*Exercise description:* A single number is required: the count of lines in the records below that contain the word "margin".

Web page revision data
- Opening Delimiter -
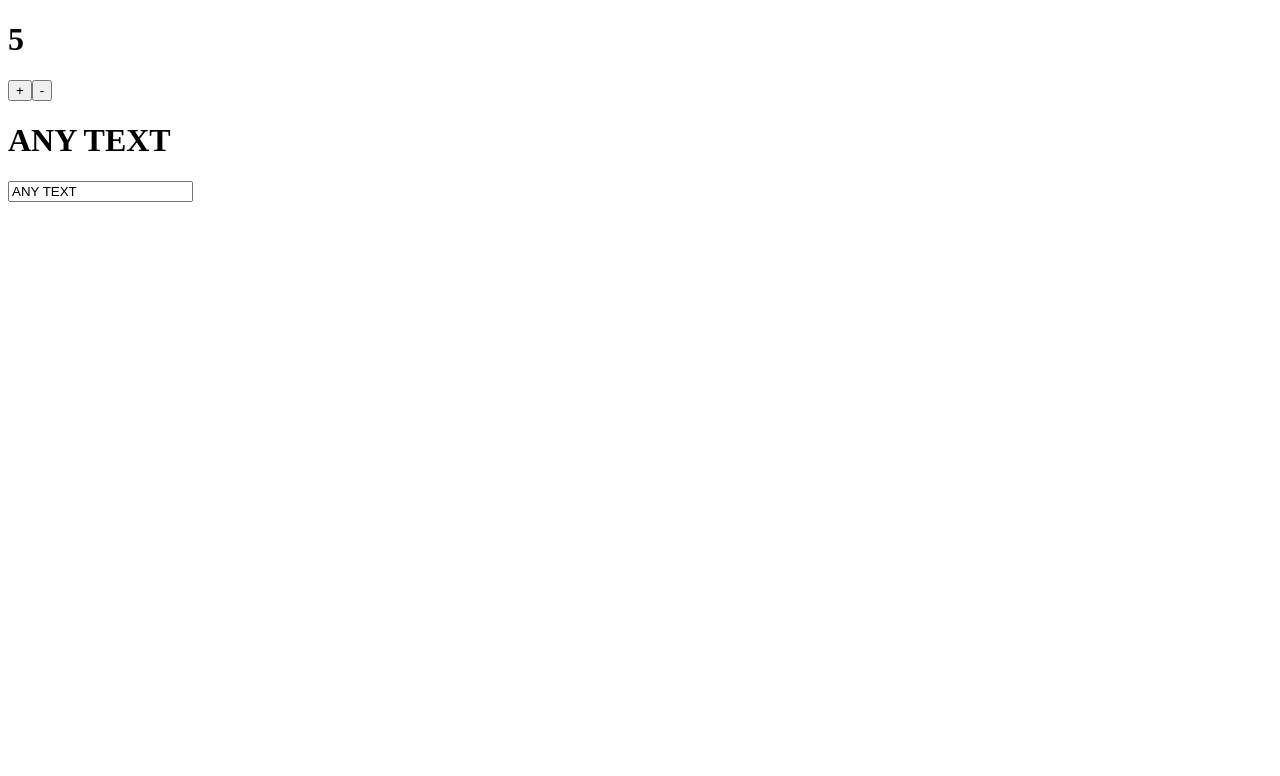
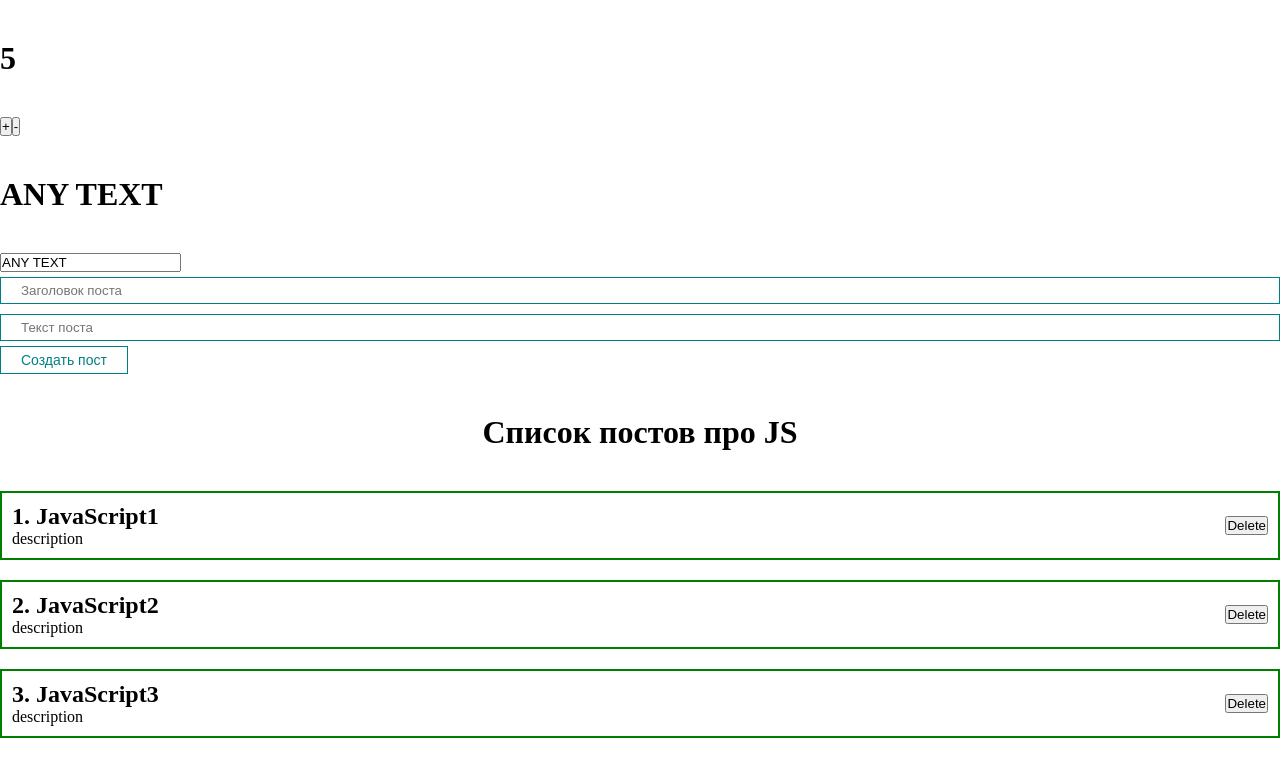
Before and after one commit to Vlad1slav1vanov/react-app, a React (Create React App) app: page / in a window 1280 px wide. Shown: the top 776 px of the page. Built offline with nearby package versions, Linux system fonts and the light colour scheme; the HTML template or start-up script is replaced by a standard one.

Commit message:
create posts-form

```diff
--- a/src/App.js
+++ b/src/App.js
@@ -1,11 +1,57 @@
 import Counter from "./components/Counter";
 import Textinput from "./components/Textinput";
+import Postslist from "./components/Postslist";
+import "./styles/App.css";
+import { useState } from "react";
+import MyButton from "./components/UI/Button/MyButton";
+import MyInput from "./components/UI/Input/MyInput";
+import { useRef } from "react";
 
 function App() {
+  const [posts, setPosts] = useState([
+    { id: 1, title: "JavaScript1", body: "description" },
+    { id: 2, title: "JavaScript2", body: "description" },
+    { id: 3, title: "JavaScript3", body: "description" }
+  ])
+
+  const [title, setTitle] = useState('');
+  const [body, setBody] = useState('');
+
+  const addNewPost = (e) => {
+    e.preventDefault()
+
+    const newPost = {
+      id: Date.now(),
+      title,
+      body
+    }
+    setPosts([...posts, newPost])
+    setTitle('')
+    setBody('')
+  }
+
   return (
     <div className="App">
       <Counter />
       <Textinput />
+      <form>
+        {/* Управляемый компонент */}
+        <MyInput
+          type="text"
+          placeholder="Заголовок поста"
+          value={title}
+          onChange={event => setTitle(event.target.value)}
+        />
+        {/* Неуправляемый компонент */}
+        <MyInput
+          type="text"
+          placeholder="Текст поста"
+          value={body}
+          onChange={event => setBody(event.target.value)}
+        />
+        <MyButton onClick={addNewPost}>Создать пост</MyButton>
+      </form>
+      <Postslist posts={posts} title="Список постов про JS"/>
     </div>
   );
 }
--- /dev/null
+++ b/src/components/Post.jsx
@@ -0,0 +1,17 @@
+import React from "react";
+
+const Post = (props) => {
+    return (
+        <div className="post">
+            <div>
+                <h2>{props.number}. {props.post.title}</h2>
+                <p>
+                    {props.post.body}
+                </p>
+            </div>
+            <button>Delete</button>
+        </div>
+    )
+}
+
+export default Post;
--- /dev/null
+++ b/src/components/Postslist.jsx
@@ -0,0 +1,16 @@
+import React from "react";
+import Post from "./Post";
+
+const Postslist = ({posts, title}) => {
+    return (
+        <div>
+            <h1 style={{ textAlign: "center" }}>{title}</h1>
+            {posts.map(
+                (post, index) => <Post number={index +1} post={post} key={post.id}/>
+            )}
+        </div>
+
+    )
+}
+
+export default Postslist
--- /dev/null
+++ b/src/components/UI/Button/MyButton.jsx
@@ -0,0 +1,12 @@
+import React from "react";
+import classes from "./MyButton.module.css";
+
+const MyButton = ({children, ...props}) => {
+    return (
+        <button {...props} className={classes.myBtn}>
+            {children}
+        </button>
+    )
+}
+
+export default MyButton
--- /dev/null
+++ b/src/components/UI/Button/MyButton.module.css
@@ -0,0 +1,8 @@
+.myBtn {
+    font-size: 14px;
+    color: teal;
+    padding: 5px 20px;
+    background: transparent;
+    border: 1px solid teal;
+    cursor: pointer;
+}
--- /dev/null
+++ b/src/components/UI/Input/MyInput.jsx
@@ -0,0 +1,10 @@
+import React from "react";
+import classes from "./MyInput.module.css";
+
+const MyInput = (props) => {
+    return (
+        <input className={classes.myInput} {...props}/>
+    )
+}
+
+export default MyInput;
--- /dev/null
+++ b/src/components/UI/Input/MyInput.module.css
@@ -0,0 +1,6 @@
+.myInput {
+    width: 100%;
+    padding: 5px 20px;
+    margin: 5px 0;
+    border: 1px solid teal;
+}
--- /dev/null
+++ b/src/styles/App.css
@@ -0,0 +1,42 @@
+* {
+    margin: 0;
+    padding: 0;
+    box-sizing: border-box;
+}
+
+.post {
+    display: flex;
+    justify-content: space-between;
+    align-items: center;
+    border: 2px solid green;
+    padding: 10px;
+    margin-bottom: 20px;
+}
+
+h1 {
+    margin-top: 40px;
+    margin-bottom: 40px;
+}
+
+.posts-form {
+    display: flex;
+    align-items: center;
+    justify-content: space-between;
+    width: 800px;
+    flex-direction: column;
+    margin-top: 40px;
+}
+
+.posts-form > input {
+    width: 600px;
+    height: 40px;
+    white-space: pre-wrap;
+    text-align: center;
+    margin-bottom: 30px;
+    border: solid 2px red;
+}
+
+.posts-form > button {
+    width: 400px;
+    height: 60px;
+}
```
Also changed, not shown: src/components/Form.jsx (added, +15 -0 lines).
- Closing Delimiter -
*Output of the exercise:* 7